Data to process:
* * * *
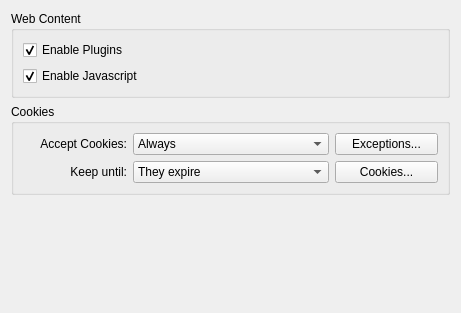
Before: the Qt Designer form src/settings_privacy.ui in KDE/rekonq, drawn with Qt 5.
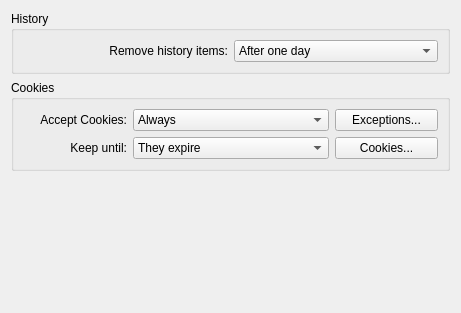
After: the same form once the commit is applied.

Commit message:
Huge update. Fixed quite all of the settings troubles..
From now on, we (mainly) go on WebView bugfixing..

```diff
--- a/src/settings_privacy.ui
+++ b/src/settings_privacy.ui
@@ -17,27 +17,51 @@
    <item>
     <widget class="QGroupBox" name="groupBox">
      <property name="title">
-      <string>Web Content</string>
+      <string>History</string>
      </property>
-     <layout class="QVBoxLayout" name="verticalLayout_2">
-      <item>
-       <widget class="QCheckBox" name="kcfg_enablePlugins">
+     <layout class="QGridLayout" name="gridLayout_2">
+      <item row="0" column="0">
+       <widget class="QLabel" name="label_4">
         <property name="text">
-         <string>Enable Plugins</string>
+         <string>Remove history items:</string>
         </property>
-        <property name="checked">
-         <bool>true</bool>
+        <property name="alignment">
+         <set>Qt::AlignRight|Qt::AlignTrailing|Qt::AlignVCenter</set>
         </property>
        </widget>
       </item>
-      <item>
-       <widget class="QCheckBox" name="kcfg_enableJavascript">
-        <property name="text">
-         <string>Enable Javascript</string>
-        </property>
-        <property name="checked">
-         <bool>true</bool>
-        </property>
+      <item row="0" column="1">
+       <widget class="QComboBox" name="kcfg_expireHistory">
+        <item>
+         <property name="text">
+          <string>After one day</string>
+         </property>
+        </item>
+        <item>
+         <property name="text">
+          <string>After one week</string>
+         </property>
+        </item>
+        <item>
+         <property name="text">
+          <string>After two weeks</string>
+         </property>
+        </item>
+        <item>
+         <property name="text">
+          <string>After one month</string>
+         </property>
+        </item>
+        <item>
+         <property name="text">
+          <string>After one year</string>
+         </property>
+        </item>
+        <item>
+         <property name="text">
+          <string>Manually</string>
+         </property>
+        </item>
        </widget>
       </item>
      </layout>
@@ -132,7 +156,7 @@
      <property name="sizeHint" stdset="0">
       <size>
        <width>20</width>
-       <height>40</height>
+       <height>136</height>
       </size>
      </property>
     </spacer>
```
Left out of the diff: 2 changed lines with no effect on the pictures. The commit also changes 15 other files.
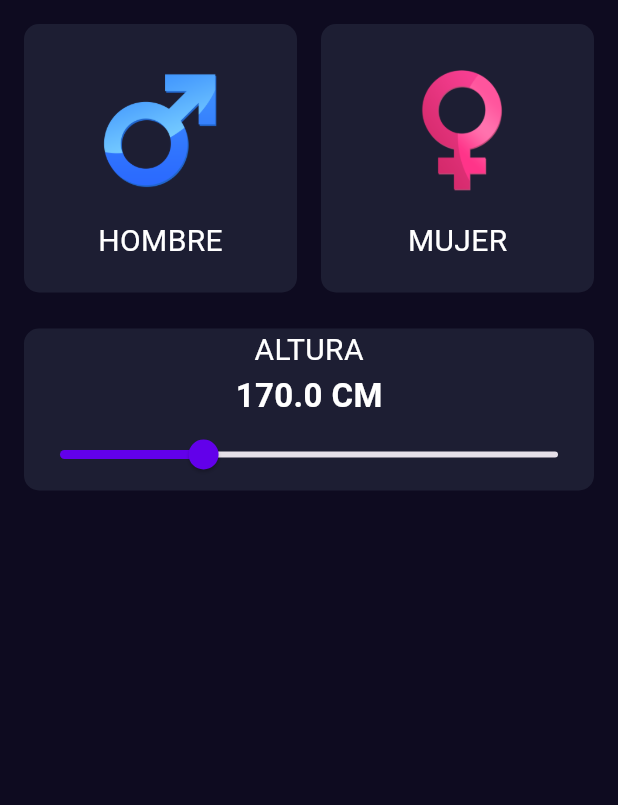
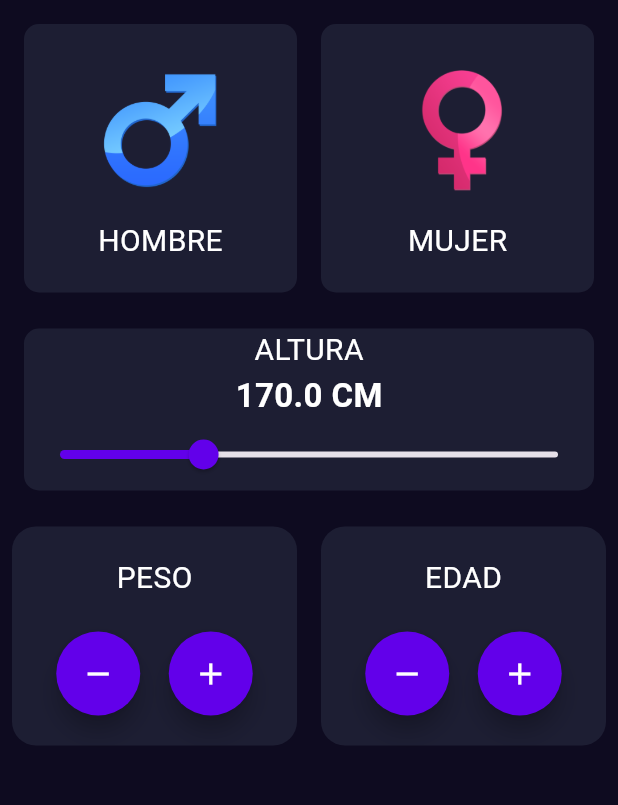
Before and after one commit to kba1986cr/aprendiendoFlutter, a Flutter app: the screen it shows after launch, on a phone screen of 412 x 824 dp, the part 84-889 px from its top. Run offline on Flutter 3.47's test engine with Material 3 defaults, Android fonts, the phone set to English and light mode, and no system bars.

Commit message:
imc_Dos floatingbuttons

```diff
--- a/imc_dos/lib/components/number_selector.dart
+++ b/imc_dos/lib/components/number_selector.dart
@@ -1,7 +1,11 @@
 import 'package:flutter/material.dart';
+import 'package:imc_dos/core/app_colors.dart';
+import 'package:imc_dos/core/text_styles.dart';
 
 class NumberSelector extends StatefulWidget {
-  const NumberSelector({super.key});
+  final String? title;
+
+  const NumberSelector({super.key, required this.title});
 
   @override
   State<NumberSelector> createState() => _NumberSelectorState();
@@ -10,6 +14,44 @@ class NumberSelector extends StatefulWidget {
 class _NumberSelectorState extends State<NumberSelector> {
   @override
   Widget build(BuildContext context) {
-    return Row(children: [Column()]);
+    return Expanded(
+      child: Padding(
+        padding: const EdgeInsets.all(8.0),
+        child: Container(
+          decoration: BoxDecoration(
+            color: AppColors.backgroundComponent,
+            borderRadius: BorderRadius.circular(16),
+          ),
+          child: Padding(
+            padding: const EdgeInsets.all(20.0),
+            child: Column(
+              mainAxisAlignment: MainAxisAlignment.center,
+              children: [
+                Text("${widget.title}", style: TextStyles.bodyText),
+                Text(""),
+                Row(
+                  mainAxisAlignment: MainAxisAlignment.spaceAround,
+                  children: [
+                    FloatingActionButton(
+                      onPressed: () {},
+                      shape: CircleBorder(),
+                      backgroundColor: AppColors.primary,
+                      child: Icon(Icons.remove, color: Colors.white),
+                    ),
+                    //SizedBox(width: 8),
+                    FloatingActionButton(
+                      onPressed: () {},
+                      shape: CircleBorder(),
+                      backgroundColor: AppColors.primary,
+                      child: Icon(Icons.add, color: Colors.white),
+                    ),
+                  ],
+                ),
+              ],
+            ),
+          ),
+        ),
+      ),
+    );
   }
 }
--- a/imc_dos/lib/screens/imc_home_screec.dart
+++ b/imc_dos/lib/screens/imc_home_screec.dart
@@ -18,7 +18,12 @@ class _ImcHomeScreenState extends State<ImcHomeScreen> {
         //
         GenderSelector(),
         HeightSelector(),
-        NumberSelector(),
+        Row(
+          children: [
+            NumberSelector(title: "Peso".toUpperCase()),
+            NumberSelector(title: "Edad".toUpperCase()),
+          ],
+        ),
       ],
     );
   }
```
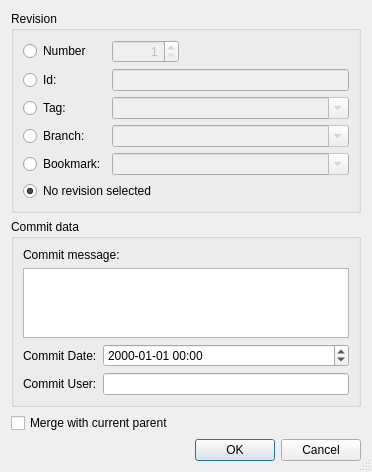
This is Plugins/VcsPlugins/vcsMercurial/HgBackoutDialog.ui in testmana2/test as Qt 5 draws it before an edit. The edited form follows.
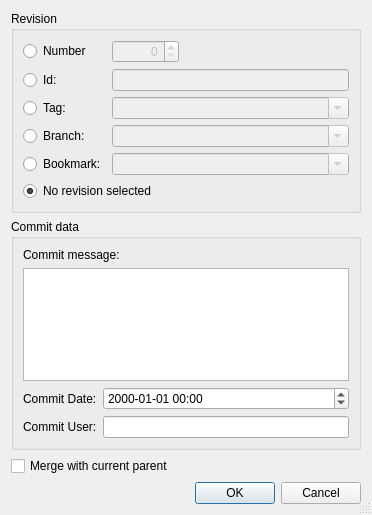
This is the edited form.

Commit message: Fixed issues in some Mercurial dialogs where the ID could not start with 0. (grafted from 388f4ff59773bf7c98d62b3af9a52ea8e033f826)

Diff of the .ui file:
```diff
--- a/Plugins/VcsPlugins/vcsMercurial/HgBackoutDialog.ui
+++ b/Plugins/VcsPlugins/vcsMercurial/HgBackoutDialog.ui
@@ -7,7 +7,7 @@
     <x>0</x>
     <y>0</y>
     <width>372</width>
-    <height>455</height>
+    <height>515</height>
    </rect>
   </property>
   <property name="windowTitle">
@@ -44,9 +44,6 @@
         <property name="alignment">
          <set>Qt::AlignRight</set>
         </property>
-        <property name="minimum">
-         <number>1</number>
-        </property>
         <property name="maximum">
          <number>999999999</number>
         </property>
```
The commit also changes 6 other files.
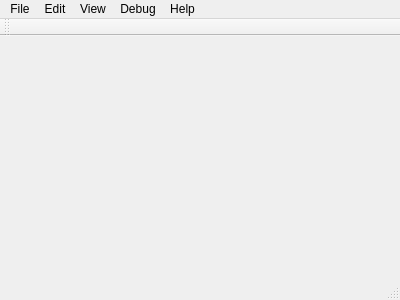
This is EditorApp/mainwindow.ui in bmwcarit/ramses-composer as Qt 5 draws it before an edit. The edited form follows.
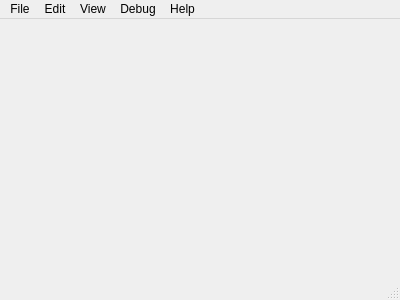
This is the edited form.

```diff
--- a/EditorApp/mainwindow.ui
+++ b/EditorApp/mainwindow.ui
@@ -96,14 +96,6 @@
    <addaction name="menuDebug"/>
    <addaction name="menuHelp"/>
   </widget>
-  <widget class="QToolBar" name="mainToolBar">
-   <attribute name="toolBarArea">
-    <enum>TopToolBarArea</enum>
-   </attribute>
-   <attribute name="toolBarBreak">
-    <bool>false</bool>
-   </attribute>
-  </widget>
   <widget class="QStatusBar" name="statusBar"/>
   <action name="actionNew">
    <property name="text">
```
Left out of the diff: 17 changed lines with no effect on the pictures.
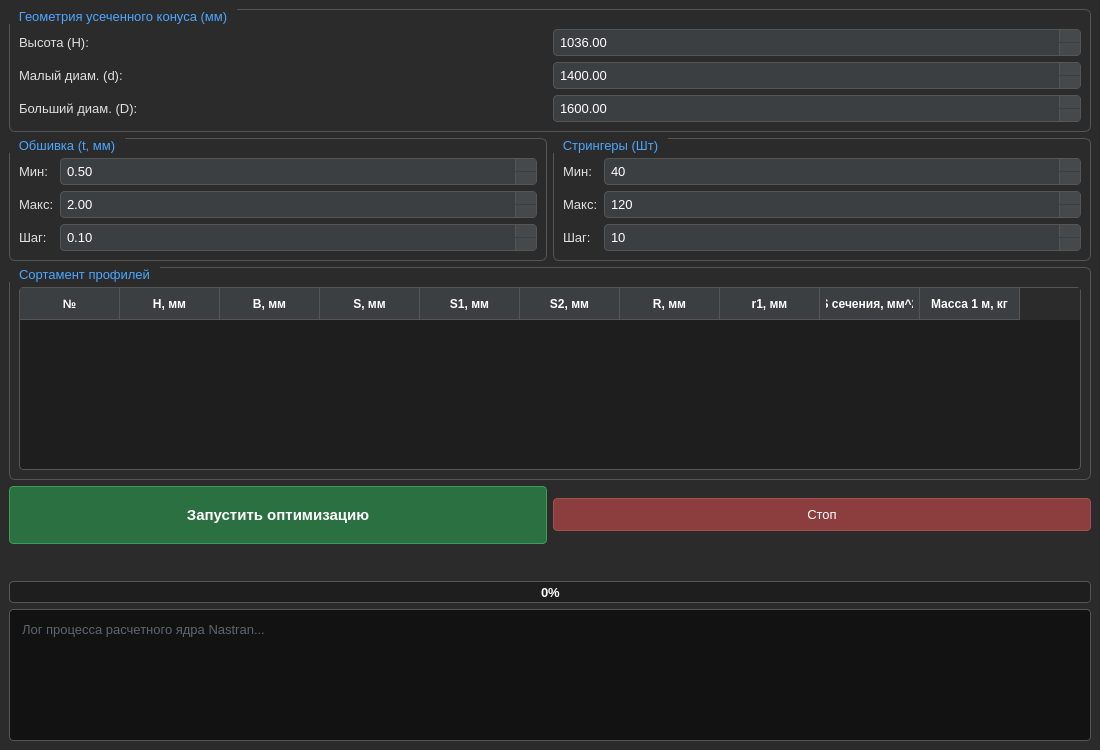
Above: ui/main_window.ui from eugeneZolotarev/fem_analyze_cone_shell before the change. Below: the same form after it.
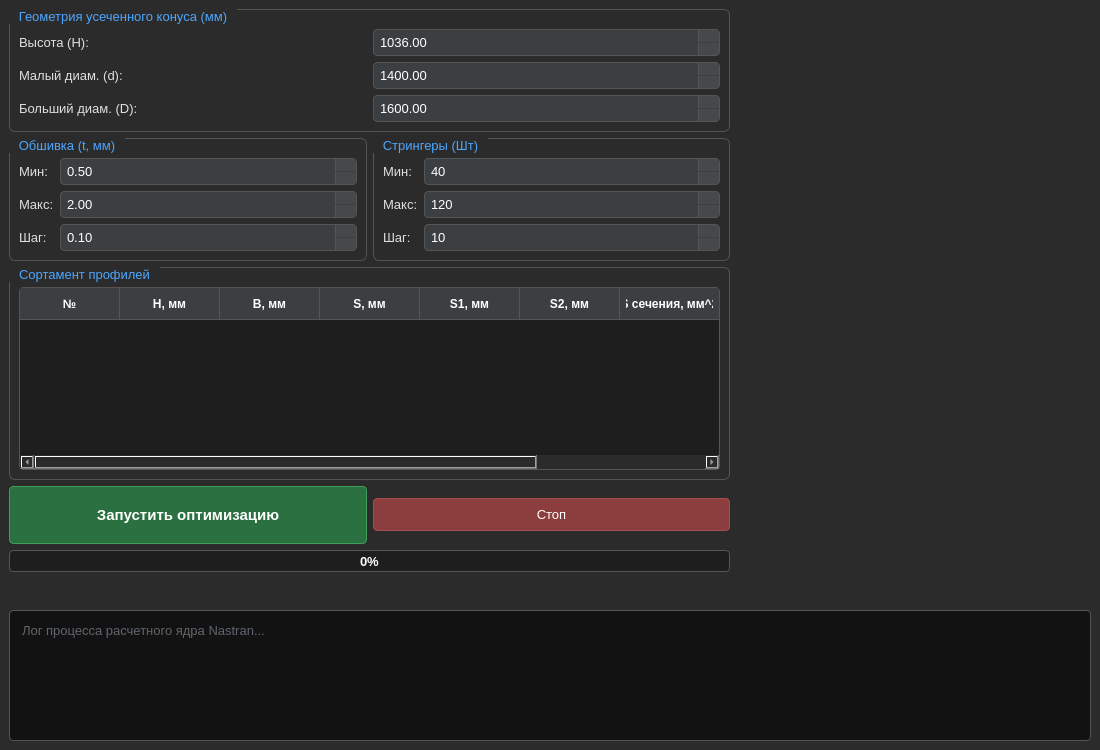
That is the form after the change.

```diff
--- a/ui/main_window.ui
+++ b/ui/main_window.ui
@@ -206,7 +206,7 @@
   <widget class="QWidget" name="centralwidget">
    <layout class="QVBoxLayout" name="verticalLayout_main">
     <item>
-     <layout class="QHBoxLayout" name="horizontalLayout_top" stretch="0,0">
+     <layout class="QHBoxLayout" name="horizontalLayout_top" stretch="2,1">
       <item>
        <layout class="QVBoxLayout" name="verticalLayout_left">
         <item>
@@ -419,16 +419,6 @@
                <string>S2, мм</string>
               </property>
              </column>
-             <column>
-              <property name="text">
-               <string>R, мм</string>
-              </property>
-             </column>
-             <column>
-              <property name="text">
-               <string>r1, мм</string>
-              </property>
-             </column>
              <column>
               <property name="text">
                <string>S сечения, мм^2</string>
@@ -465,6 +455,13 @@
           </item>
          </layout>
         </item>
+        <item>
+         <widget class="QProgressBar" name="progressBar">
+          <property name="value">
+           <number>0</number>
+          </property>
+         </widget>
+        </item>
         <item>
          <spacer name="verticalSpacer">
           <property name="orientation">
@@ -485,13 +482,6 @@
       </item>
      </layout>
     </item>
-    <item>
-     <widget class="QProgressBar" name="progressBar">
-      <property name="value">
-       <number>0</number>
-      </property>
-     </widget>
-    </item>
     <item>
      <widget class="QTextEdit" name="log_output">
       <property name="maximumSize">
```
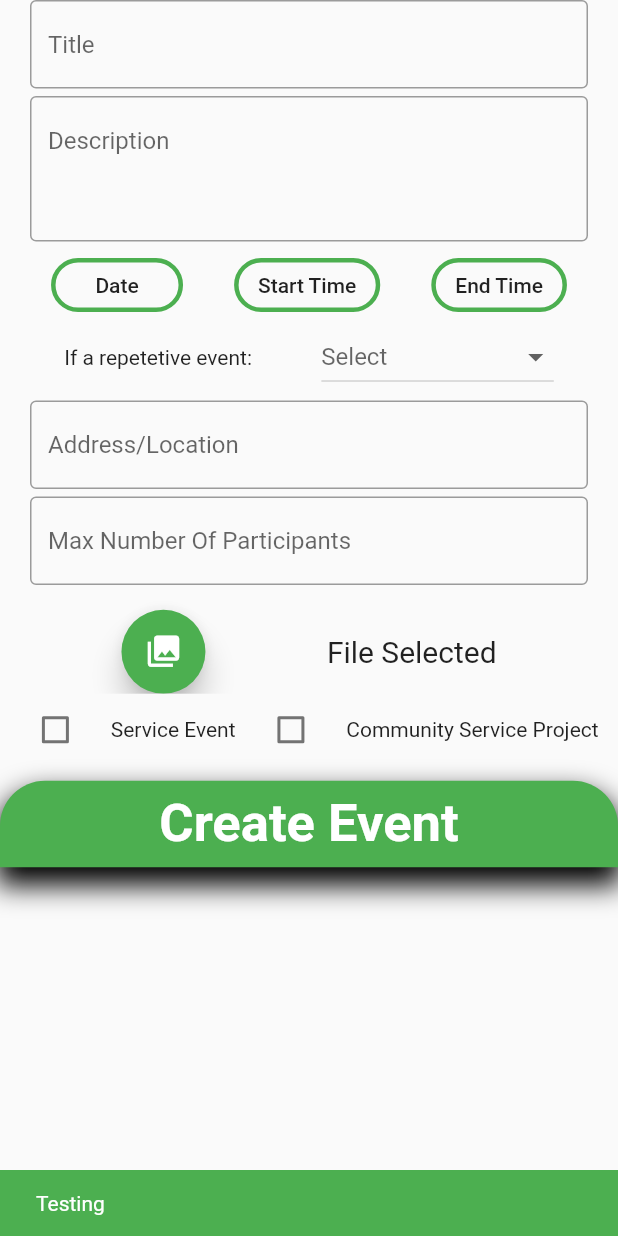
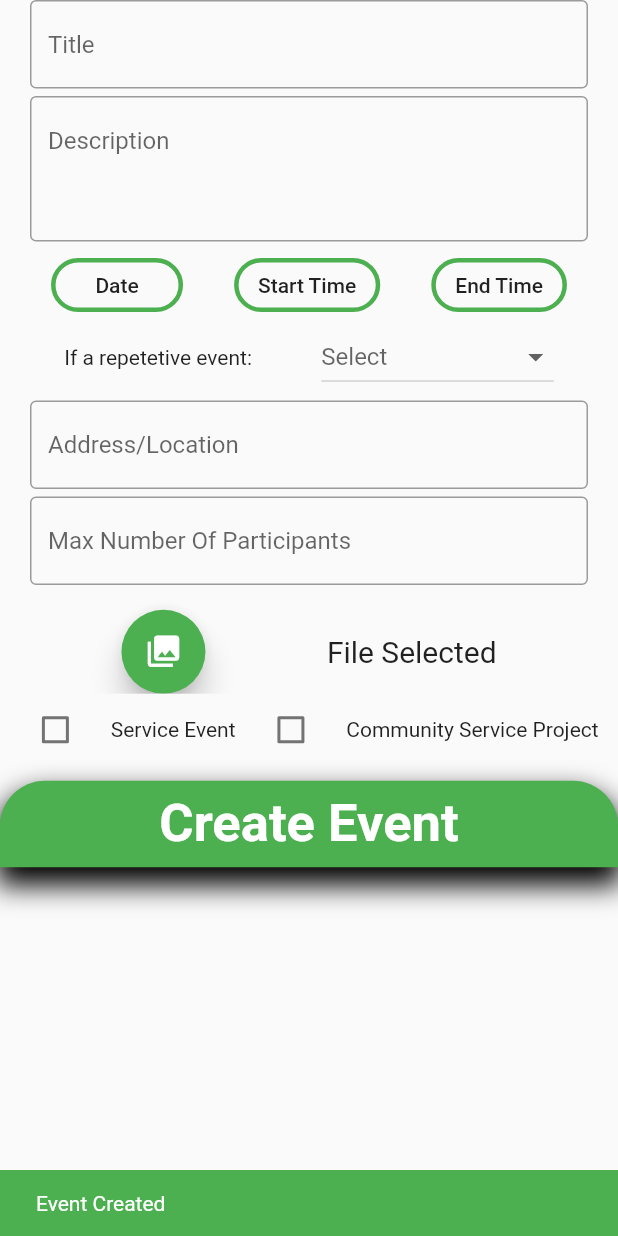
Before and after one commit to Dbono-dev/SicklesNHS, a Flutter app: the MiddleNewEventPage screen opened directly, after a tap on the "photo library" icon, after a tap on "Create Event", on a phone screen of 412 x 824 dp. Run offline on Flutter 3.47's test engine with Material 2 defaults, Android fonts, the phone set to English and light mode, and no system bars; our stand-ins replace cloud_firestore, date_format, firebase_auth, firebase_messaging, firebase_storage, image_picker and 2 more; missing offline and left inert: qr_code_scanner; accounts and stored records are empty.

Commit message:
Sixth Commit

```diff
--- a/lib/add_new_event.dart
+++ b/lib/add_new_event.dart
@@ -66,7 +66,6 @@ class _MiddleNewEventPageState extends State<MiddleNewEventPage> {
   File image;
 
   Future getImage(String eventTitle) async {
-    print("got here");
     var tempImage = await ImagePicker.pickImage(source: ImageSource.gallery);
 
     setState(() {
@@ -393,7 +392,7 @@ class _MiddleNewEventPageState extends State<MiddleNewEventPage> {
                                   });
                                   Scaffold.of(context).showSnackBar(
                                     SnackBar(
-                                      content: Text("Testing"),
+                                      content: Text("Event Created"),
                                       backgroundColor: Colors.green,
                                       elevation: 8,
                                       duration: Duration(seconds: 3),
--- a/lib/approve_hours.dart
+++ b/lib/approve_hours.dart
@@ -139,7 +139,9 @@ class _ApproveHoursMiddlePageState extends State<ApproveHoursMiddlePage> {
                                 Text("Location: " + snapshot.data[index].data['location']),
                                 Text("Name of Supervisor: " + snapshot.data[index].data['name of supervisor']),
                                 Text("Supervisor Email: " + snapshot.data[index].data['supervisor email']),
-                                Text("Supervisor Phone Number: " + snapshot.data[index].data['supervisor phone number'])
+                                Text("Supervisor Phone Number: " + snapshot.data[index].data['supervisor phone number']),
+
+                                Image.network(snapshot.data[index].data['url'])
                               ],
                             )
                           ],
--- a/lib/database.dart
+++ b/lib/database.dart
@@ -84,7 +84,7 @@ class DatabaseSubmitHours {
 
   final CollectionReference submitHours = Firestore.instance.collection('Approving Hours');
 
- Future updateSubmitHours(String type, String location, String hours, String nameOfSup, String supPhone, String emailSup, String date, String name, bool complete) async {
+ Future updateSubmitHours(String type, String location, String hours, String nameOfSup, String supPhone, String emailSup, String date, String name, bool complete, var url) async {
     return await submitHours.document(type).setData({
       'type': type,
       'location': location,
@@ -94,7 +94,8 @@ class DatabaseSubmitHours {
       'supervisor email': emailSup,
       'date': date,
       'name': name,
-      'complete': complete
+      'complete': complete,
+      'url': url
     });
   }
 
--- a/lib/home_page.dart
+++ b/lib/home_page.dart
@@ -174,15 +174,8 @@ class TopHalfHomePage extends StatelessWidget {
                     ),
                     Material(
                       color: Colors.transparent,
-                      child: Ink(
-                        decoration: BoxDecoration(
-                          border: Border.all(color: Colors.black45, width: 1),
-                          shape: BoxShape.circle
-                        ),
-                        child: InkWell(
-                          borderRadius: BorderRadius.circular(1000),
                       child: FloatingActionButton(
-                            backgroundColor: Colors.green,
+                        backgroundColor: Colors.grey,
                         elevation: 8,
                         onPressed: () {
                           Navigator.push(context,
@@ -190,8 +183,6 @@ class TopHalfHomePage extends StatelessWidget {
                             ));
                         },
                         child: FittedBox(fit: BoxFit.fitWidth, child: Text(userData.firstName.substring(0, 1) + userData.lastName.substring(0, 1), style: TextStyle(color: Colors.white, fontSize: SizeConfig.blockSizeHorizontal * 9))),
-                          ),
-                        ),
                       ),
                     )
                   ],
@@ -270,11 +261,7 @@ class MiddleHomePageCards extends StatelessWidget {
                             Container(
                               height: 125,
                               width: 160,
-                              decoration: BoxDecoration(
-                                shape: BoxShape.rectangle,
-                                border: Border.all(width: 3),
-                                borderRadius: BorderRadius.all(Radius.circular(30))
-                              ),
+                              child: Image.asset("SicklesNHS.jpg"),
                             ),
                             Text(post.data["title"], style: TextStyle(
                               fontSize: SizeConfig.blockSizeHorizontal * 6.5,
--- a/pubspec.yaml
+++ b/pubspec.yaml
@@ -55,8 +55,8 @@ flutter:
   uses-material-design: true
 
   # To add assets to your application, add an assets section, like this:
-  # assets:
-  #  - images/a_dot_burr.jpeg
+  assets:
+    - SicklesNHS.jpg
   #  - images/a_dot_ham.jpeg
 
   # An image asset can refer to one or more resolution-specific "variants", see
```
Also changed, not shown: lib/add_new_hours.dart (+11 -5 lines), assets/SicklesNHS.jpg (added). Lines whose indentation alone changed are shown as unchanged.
* * * *
Task to complete:
The lines holding the string "QProgressBar" in the listing above are what you should copy out.

Response area:
+         <widget class="QProgressBar" name="progressBar">
-     <widget class="QProgressBar" name="progressBar">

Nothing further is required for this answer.